Although species and individuals varied markedly in their capacities, one constant seemed to be that all recognized and responded to changes in their normal routine. This makes sense, of course, from the viewpoint of survival, but I was none-the-less always impressed by the rapidity at which most learned.
Rhinoceros iguanas, Cyclura cornuta, and water monitors, Varanus salvator, were particularly striking in this regard. Animals in the collection for over 15 years, long in the habit of approaching or ignoring a single keeper in their exhibit for routine maintenance, would flee if 2 people entered. It took but 1-2 incidents for them to learn that 2 people meant trouble – i.e. a veterinary exam, but that 1 person meant no harm.

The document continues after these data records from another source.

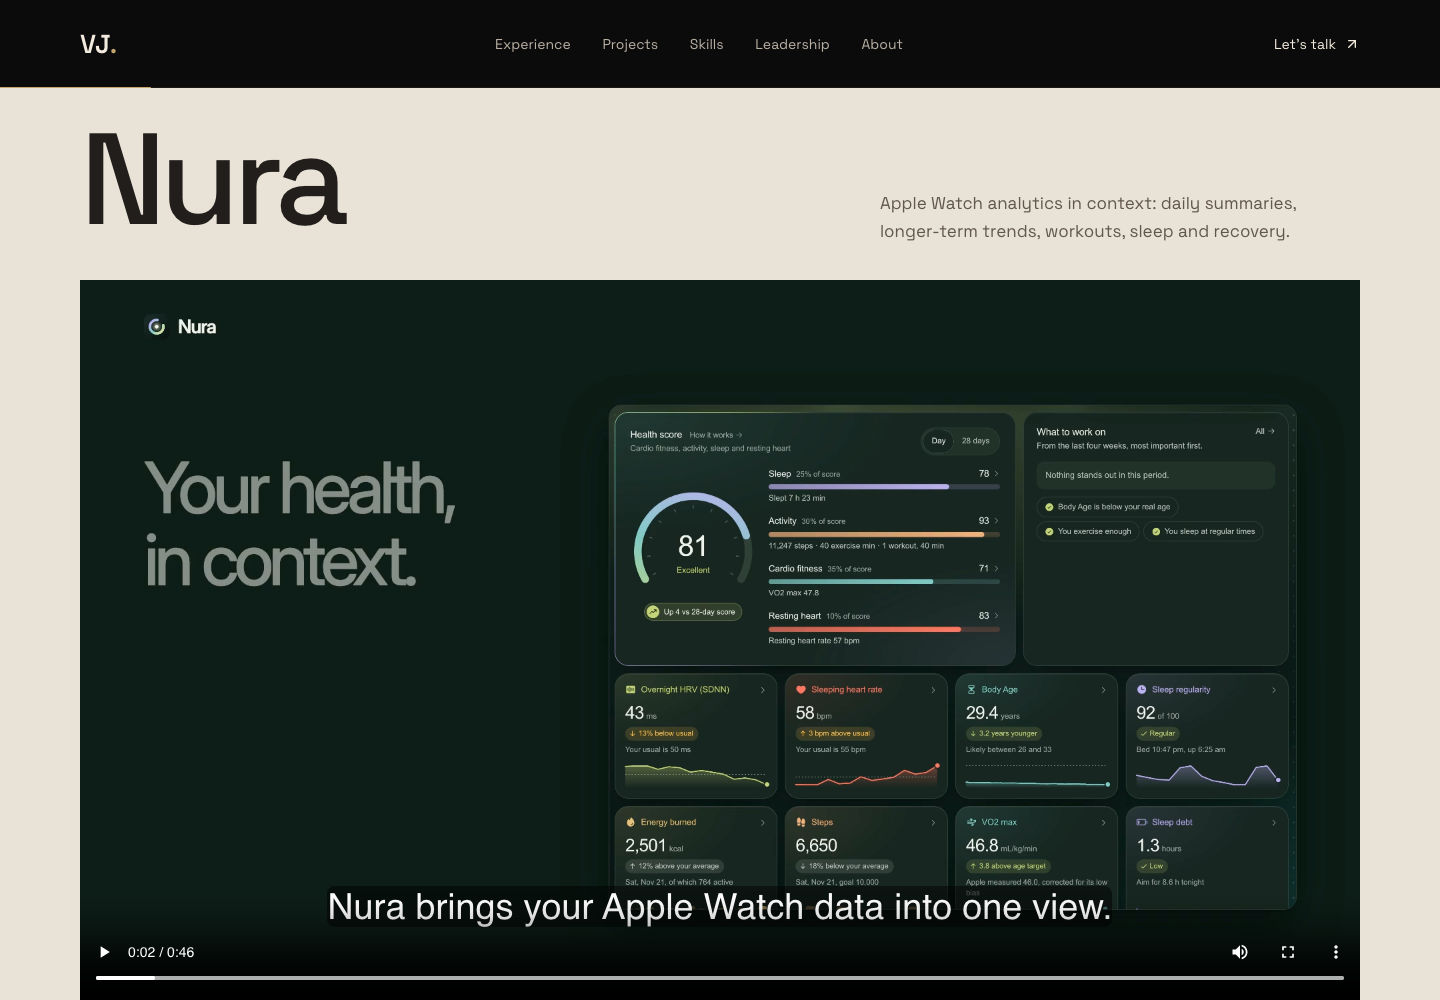
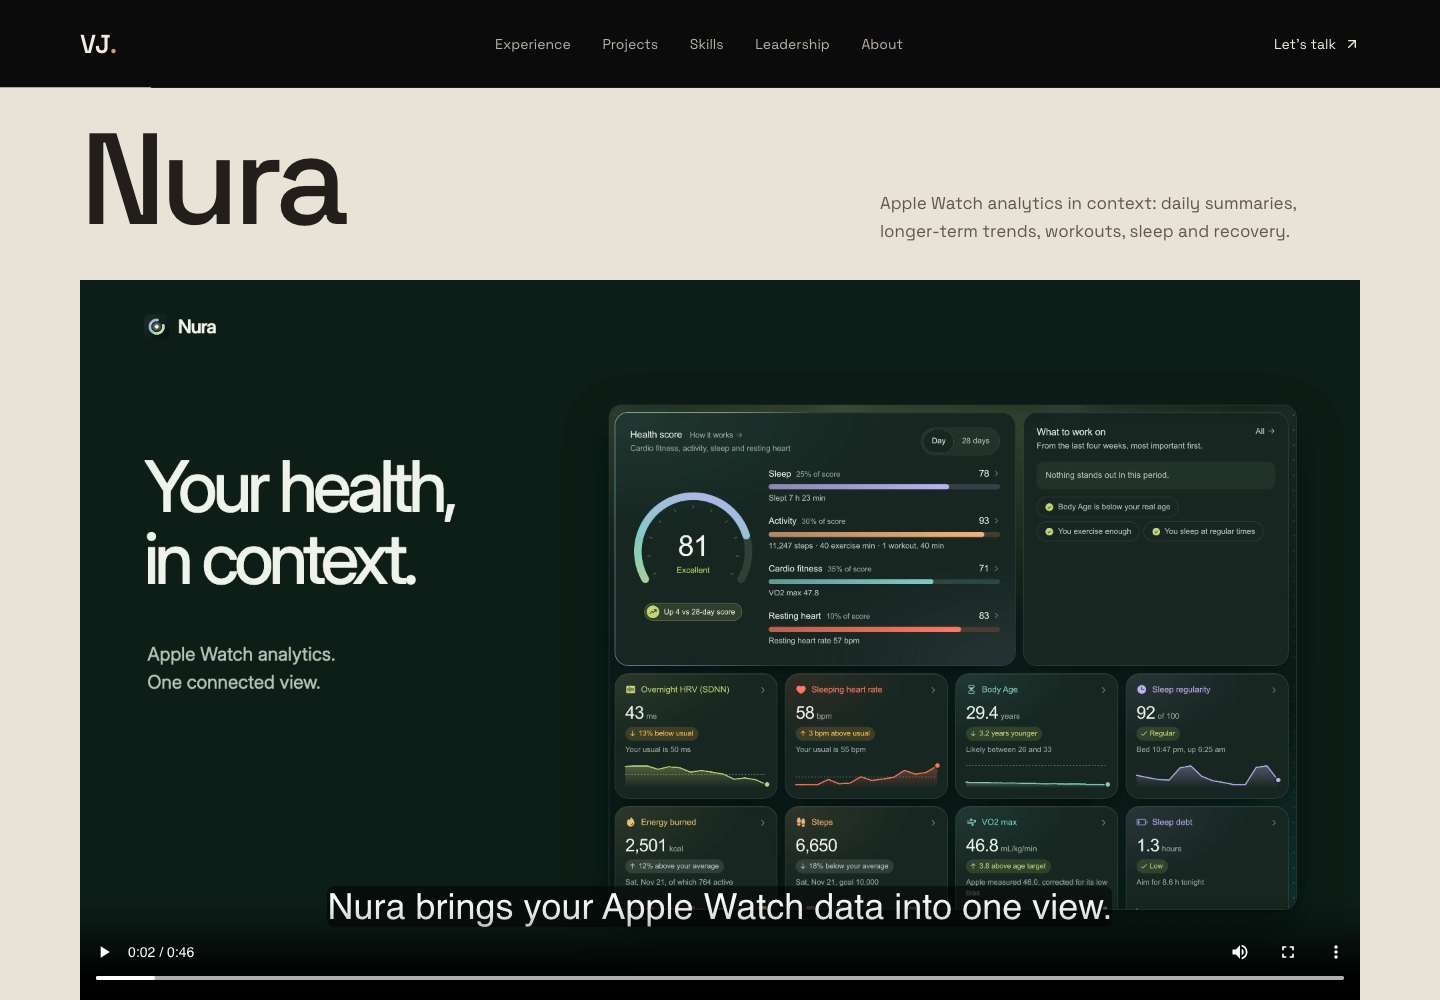
docs: record verified production film delivery and upload masters

Changed region(s): [[0.0938, 0.465, 0.3125, 0.589], [0.0938, 0.651, 0.2188, 0.713]]

diff --git a/docs/product-films/release.md b/docs/product-films/release.md
@@ -1,0 +1,37 @@
+# Final release —22November2026
+
+Live: https://vibhrav.vercel.app/#product-films
+Application code: `8e50ad65330608eacfc2603291341e983558a4f1`.
+Production deployment: `dpl_6Z91ZE5hdGC9yzwFw5GAmgXCYuWB`, READY, targetproduction.
+The public alias was explicitly promoted after the post-fix checks passed.
+
+- Three finished web movies: Nura46s,StudyFlow44s,Vyaya34s.
+- Full portfolio regression:133passed before the close fix.
+- Post-fix focused suite:6passed, including the previously failing stalled-exit
+  regression, rapid Escape, focus return, no-JavaScript controls and mobile modal.
+- Root production build, lint and typecheck passed; separate Remotion checks
+  passed;19contact tests passed. Six unrelated existing image lint warnings remain.
+- Final public-origin browser smoke passed for allthree films: intent loading,
+  actual playback, captions,206byte seeking, mobile bounds, no new accessibility
+  violations, Escape cleanup, restored focus and no retained video.
+- Downloaded production movie hashes exactly match reviewed local web exports:
+  see `production-hashes.json`. Browser results are in
+  `production-playback-results.json`.
+- All original movies remain in the repository for rollback.
+
+High-quality upload masters, captions, scripts and a ZIP were also copied into
+`Portfolio Website/output/product-films/final-2026-11-22/` and the adjacent
+`Product-Films-Final-1080p.zip`. That stable local delivery directory is ignored
+by Git. Master hashes are recorded in `asset-manifest.json`; both web and master
+AACaudio passed loudness/true-peak checks. The website deliberately serves the
+smaller web versions, not the upload masters.
+
+The latest change removes dependence on a CSS animation ending before the film
+player can close. Video/audio now unmount immediately and keyboard focus returns.
+The successful opening entrance remains. This was reproduced failing on the old
+player and passing on the new one; no timing assertion was relaxed.
+
+Inspection remains decoded-frame/contact-sheet/transition review plus automated
+normal and half-speed browser playback. Full human continuous viewing/listening
+is not claimed. Remaining bounds and the pre-existing wordmark accessibility
+issue are explicitly described in `qa.md`; no silent exception is introduced.

diff --git a/docs/product-films/qa.md b/docs/product-films/qa.md
@@ -175,3 +175,9 @@ A local incremental rebuild hit an internal WebpackWasmHashcache exception. A
 clean generated-cache rebuild passed; no source check was skipped or weakened.
 The first failed targeted test and the paused-animation regression are retained
 in local QA logs; final post-fix results are separate.
+
+Final outcome: the post-fix6-test suite passed, including both rapid Escape and
+paused CSS exit regression. The public production smoke also passed allthree
+films and dialog cleanup. Production movie SHA256values match the reviewed local
+exports. See `release.md`, `production-hashes.json` and
+`production-playback-results.json` for the concrete final delivery evidence.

The animals unfailingly retained this knowledge over a period of years, even without reinforcement by new events.
An interesting article on intelligence in monitor lizards is posted at: